I was an early user of Facebook. I remember getting my University of Kentucky email address and my best friend immediately demanding over the phone that I get on Facebook and register. That was 2005 when you had to have an “edu” address to use the social network. Just a few years later anybody could sign up for Facebook with any email address. Then in 2013, Facebook admitted to a significant loss in youth appeal.
At CivicScience we have a continuously running question about Facebook usage. I looked at 126,000 responses weighed against the US census collected over the last 21 months:
An overwhelming amount of people still use Facebook daily or weekly. However, we all know what is most challenging for the company – staying ahead of competitors, like Snapchat, Twitter, and even Vine that appeal to the shortened attention spans of today’s youth. (I’d list Instagram, but they don’t really count as competition since the acquisition).
I joined the Twitter and Snapchat bandwagons way, way later, and I still haven’t hopped onto Vine. But with the new release of Facebook Live, I think we were all expecting to see a slight surge in Facebook usage – particularly among people who like apps that are picture based, easy to access, and allow you to share “moments.” In other words, younger generations.

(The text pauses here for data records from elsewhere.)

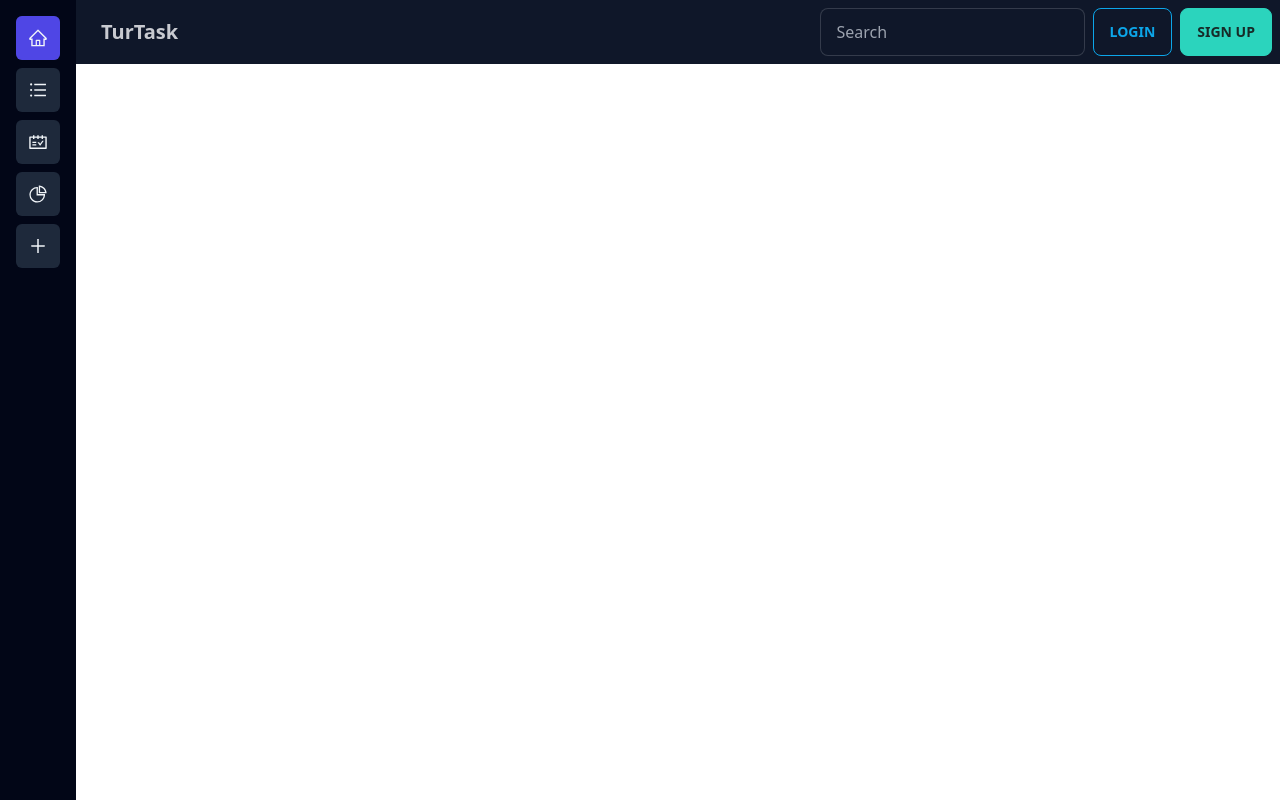
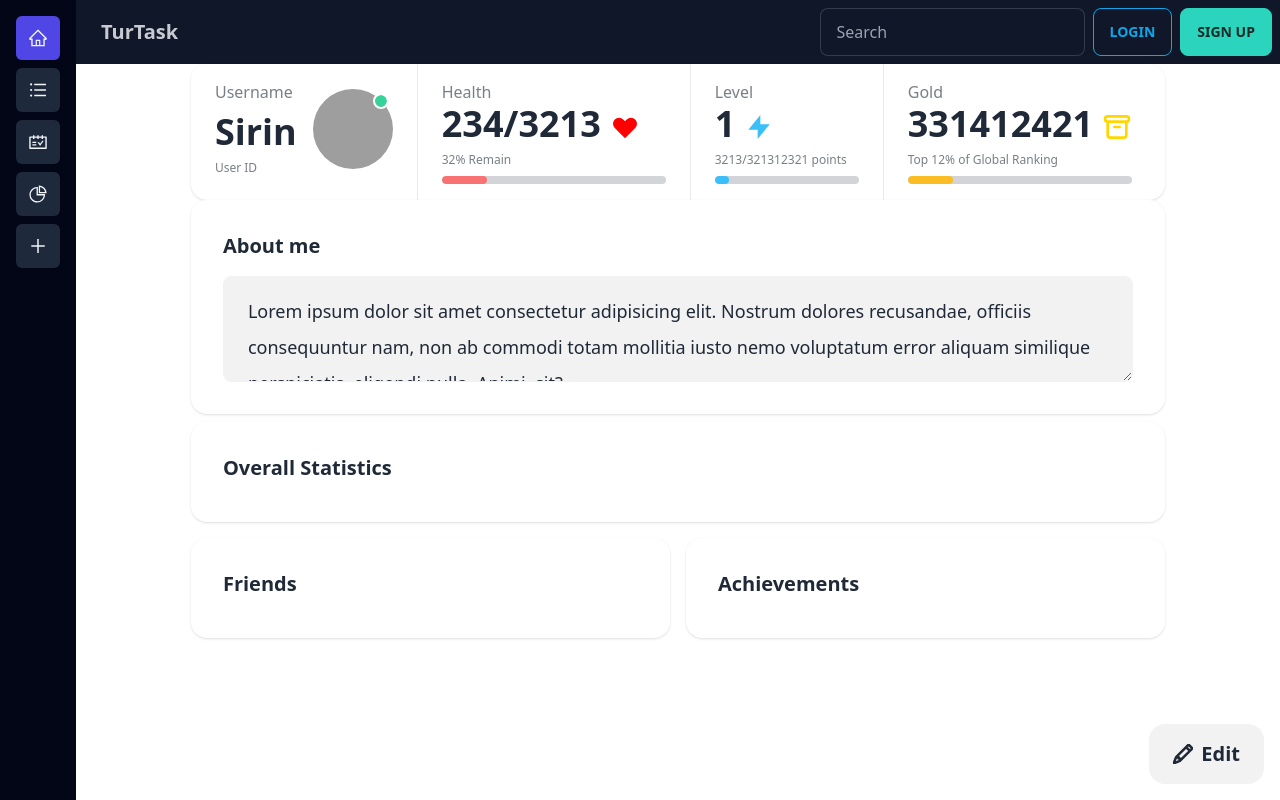
Before and after one commit to TurTaskProject/TurTaskBackend, a React (Vite) app in the folder frontend/: page /profile in a window 1280 px wide. Built offline with nearby package versions, Linux system fonts and the light colour scheme; no server answers; grey boxes are pictures that could not be loaded.

Commit message:
Update Profile page

```diff
--- a/frontend/src/App.jsx
+++ b/frontend/src/App.jsx
@@ -6,11 +6,11 @@ import LoginPage from "./components/authentication/LoginPage";
 import SignUpPage from "./components/authentication/SignUpPage";
 import NavBar from "./components/navigations/Navbar";
 import Home from "./components/Home";
-import ProfileUpdate from "./components/ProfileUpdatePage";
 import Calendar from "./components/calendar/calendar";
 import KanbanBoard from "./components/kanbanBoard/kanbanBoard";
 import IconSideNav from "./components/navigations/IconSideNav";
 import Eisenhower from "./components/eisenhowerMatrix/Eisenhower";
+import ProfileUpdatePage from "./components/profilePage";
 
 const App = () => {
   const location = useLocation();
@@ -27,7 +27,7 @@ const App = () => {
               <Route path="/" element={<Home />} />
               <Route path="/tasks" element={<KanbanBoard />} />
               <Route path="/testAuth" element={<TestAuth />} />
-              <Route path="/update_profile" element={<ProfileUpdate />} />
+              <Route path="/profile" element={<ProfileUpdatePage />} />
               <Route path="/calendar" element={<Calendar />} />
               <Route path="/priority" element={<Eisenhower />} />
               <Route path="/login" element={<LoginPage />} />
--- a/frontend/src/components/ProfileUpdatePage.jsx
+++ b/frontend/src/components/ProfileUpdateComponent.jsx
@@ -1,7 +1,7 @@
 import React, { useState, useRef } from 'react';
 import { ApiUpdateUserProfile } from '../api/UserProfileApi';
 
-function ProfileUpdate() {
+function ProfileUpdateComponent() {
   const [file, setFile] = useState(null);
   const [username, setUsername] = useState('');
   const [fullName, setFullName] = useState('');
@@ -104,4 +104,4 @@ function ProfileUpdate() {
   );
 }
 
-export default ProfileUpdate;
+export default ProfileUpdateComponent;
--- a/frontend/src/components/navigations/Navbar.jsx
+++ b/frontend/src/components/navigations/Navbar.jsx
@@ -4,7 +4,7 @@ import IsAuthenticated from "../authentication/IsAuthenticated";
 import axiosapi from "../../api/AuthenticationApi";
 
 const settings = {
-  Profile: '/update_profile',
+  Profile: '/profile',
   Account: '/account',
 };
 
--- /dev/null
+++ b/frontend/src/components/profilePage.jsx
@@ -0,0 +1,146 @@
+import * as React from "react";
+import ProfileUpdateComponent from "./ProfileUpdateComponent";
+
+function ProfileUpdatePage() {
+  return (
+    <div>
+      <div className="stats shadow">
+        <div className="stat">
+          <div className="stat-title truncate">Username</div>
+          <div className="stat-value truncate">Sirin</div>
+          <div className="stat-desc truncate">User ID</div>
+          <div className="stat-figure text-secondary">
+            <div className="avatar online">
+              <div className="w-20 rounded-full">
+                <img src="https://us-tuna-sounds-images.voicemod.net/f322631f-689a-43ac-81ab-17a70f27c443-1692187175560.png" />
+              </div>
+            </div>
+          </div>
+        </div>
+
+        <div className="stat">
+          <div className="stat-title">Health</div>
+          <div className="stat-value flex truncate">
+            234/3213
+            <div className="stat-figure text-secondary px-2">
+              <svg xmlns="http://www.w3.org/2000/svg" fill="red" viewBox="0 0 24 24" className="inline-block w-8 h-8">
+                <path d="M4.318 6.318a4.5 4.5 0 000 6.364L12 20.364l7.682-7.682a4.5 4.5 0 00-6.364-6.364L12 7.636l-1.318-1.318a4.5 4.5 0 00-6.364 0"></path>
+              </svg>
+            </div>
+          </div>
+          <div className="stat-desc py-2">32% Remain</div>
+          <progress className="progress progress-error w-56" value={20} max="100"></progress>
+        </div>
+
+        <div className="stat">
+          <div className="stat-title truncate">Level</div>
+          <div className="stat-value flex">
+            1
+            <div className="stat-figure text-secondary px-2">
+              <svg
+                xmlns="http://www.w3.org/2000/svg"
+                fill="#3abff8"
+                viewBox="0 0 24 24"
+                className="inline-block w-8 h-8">
+                <path d="M13 10V3L4 14h7v7l9-11h-7z"></path>
+              </svg>
+            </div>
+          </div>
+          <div className="stat-desc py-2">3213/321312321 points</div>
+          <progress class="progress progress-info w-36" value="10" max="100"></progress>
+        </div>
+
+        <div className="stat">
+          <div className="stat-title">Gold</div>
+          <div className="stat-value flex truncate">
+            331412421
+            <div className="stat-figure text-secondary px-2">
+              <svg
+                xmlns="http://www.w3.org/2000/svg"
+                fill="none"
+                viewBox="0 0 24 24"
+                className="inline-block w-8 h-8 stroke-current">
+                <path
+                  strokeLinecap="round"
+                  strokeLinejoin="round"
+                  strokeWidth="2"
+                  stroke="gold"
+                  d="M5 8h14M5 8a2 2 0 110-4h14a2 2 0 110 4M5 8v10a2 2 0 002 2h10a2 2 0 002-2V8m-9 4h4"></path>
+              </svg>
+            </div>
+          </div>
+          <div className="stat-desc py-2">Top 12% of Global Ranking</div>
+          <progress className="progress progress-warning w-56" value={20} max="100"></progress>
+        </div>
+      </div>
+
+      <div className="card bg-base-100 shadow">
+        <div class="card-body">
+          <h2 class="card-title">About me</h2>
+          <div class="card-actions justify-end"></div>
+          <textarea class="textarea textarea-bordered textarea-lg w-full" disabled>
+            Lorem ipsum dolor sit amet consectetur adipisicing elit. Nostrum dolores recusandae, officiis consequuntur
+            nam, non ab commodi totam mollitia iusto nemo voluptatum error aliquam similique perspiciatis, eligendi
+            nulla. Animi, sit?
+          </textarea>
+        </div>
+      </div>
+
+      <div className="grid grid-cols-2 grid-rows-2 gap-4 my-2">
+        <div className="col-span-full">
+          <div className="card bg-base-100 shadow">
+            <div class="card-body">
+              <h2 class="card-title">Overall Statistics</h2>
+              <div class="card-actions justify-end"></div>
+            </div>
+          </div>
+        </div>
+        <div className="col-start-2 row-start-2">
+          <div className="card bg-base-100 shadow">
+            <div class="card-body">
+              <h2 class="card-title">Achievements</h2>
+              <div class="card-actions justify-end"></div>
+            </div>
+          </div>
+        </div>
+        <div className="col-start-1 row-start-2">
+          <div className="card bg-base-100 shadow">
+            <div class="card-body">
+              <h2 class="card-title">Friends</h2>
+              <div class="card-actions justify-end"></div>
+            </div>
+          </div>
+        </div>
+      </div>
+
+      <div class="fixed bottom-4 right-4">
+        <ul className="menu menu-horizontal bg-base-200 rounded-box">
+          <li>
+            <a onClick={() => document.getElementById("my_modal_4").showModal()}>
+              <svg
+                xmlns="http://www.w3.org/2000/svg"
+                className="h-5 w-5"
+                fill="currentColor"
+                viewBox="0 0 16 16"
+                stroke="currentColor">
+                <path d="M12.146.146a.5.5 0 0 1 .708 0l3 3a.5.5 0 0 1 0 .708l-10 10a.5.5 0 0 1-.168.11l-5 2a.5.5 0 0 1-.65-.65l2-5a.5.5 0 0 1 .11-.168l10-10zM11.207 2.5 13.5 4.793 14.793 3.5 12.5 1.207 11.207 2.5zm1.586 3L10.5 3.207 4 9.707V10h.5a.5.5 0 0 1 .5.5v.5h.5a.5.5 0 0 1 .5.5v.5h.293l6.5-6.5zm-9.761 5.175-.106.106-1.528 3.821 3.821-1.528.106-.106A.5.5 0 0 1 5 12.5V12h-.5a.5.5 0 0 1-.5-.5V11h-.5a.5.5 0 0 1-.468-.325z" />
+              </svg>
+              <p className="text-xl font-bold">Edit</p>
+            </a>
+          </li>
+        </ul>
+      </div>
+
+      {/* Modal */}
+      <dialog id="my_modal_4" className="modal">
+        <div className="modal-box w-11/12 max-w-5xl flex flex-col">
+          <form method="dialog">
+            <ProfileUpdateComponent />
+            <button class="btn btn-sm btn-circle btn-ghost absolute right-2 top-2">✕</button>
+          </form>
+        </div>
+      </dialog>
+    </div>
+  );
+}
+export default ProfileUpdatePage;
```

Cisco released a report forecasting visual consumption as the next big thing in online networking. The ability to stream live is an endeavor no app has been able to conquer comprehensively. Close to live? Sure, you can post something and maybe a few people will see it close to “now.” Streaming live, receiving live comments, and having a virtual live conversation? Now that’s impressive! Just look at the success Univision had airing videos with Facebook Live.
Soon after Facebook’s F8 annual conference, we polled about 3, 000 people to see who’s excited and who plans to use Facebook Live:
Although many people haven’t heard of it, it’s important to see who has used Facebook Live and who plans to use it. It looks like there is a real divide between whether users like the new feature or aren’t fans of it. Some tweaks may need to be made in order to keep people excited and using the Facebook Live feature.
However, there is a bit of a silver lining for Facebook: they may be able to win back some of the younger generations with this new technology. So far, a younger crowd has shown interest in the Live feature, which is great news for the social media site.
Over half (53%) of those who have used (and have a favorable or unfavorable opinion) Facebook Live are 34 and under, and 50% of those who plan to use the feature are 34 and under. It’s clear the new feature is attracting younger individuals.
Earlier, we saw there was a divide between people who used the feature and liked it and those who used it and didn’t like it. The social media platform may not have made a huge splash with Live yet, but they may be able to keep people interested and excited about the feature if they listen to feedback and make some changes. This will be especially important since they are hot on the heels of Periscope and other live streaming competitors.
One thing that may help Facebook keep younger individuals interested in the Live feature is to consider collaborating with shows, networks, and personalities. Why not use Univision’s success to propel forward with other live broadcasts like pre-game shows at national sporting events, live interviews with politicians, or new releases from admired artists?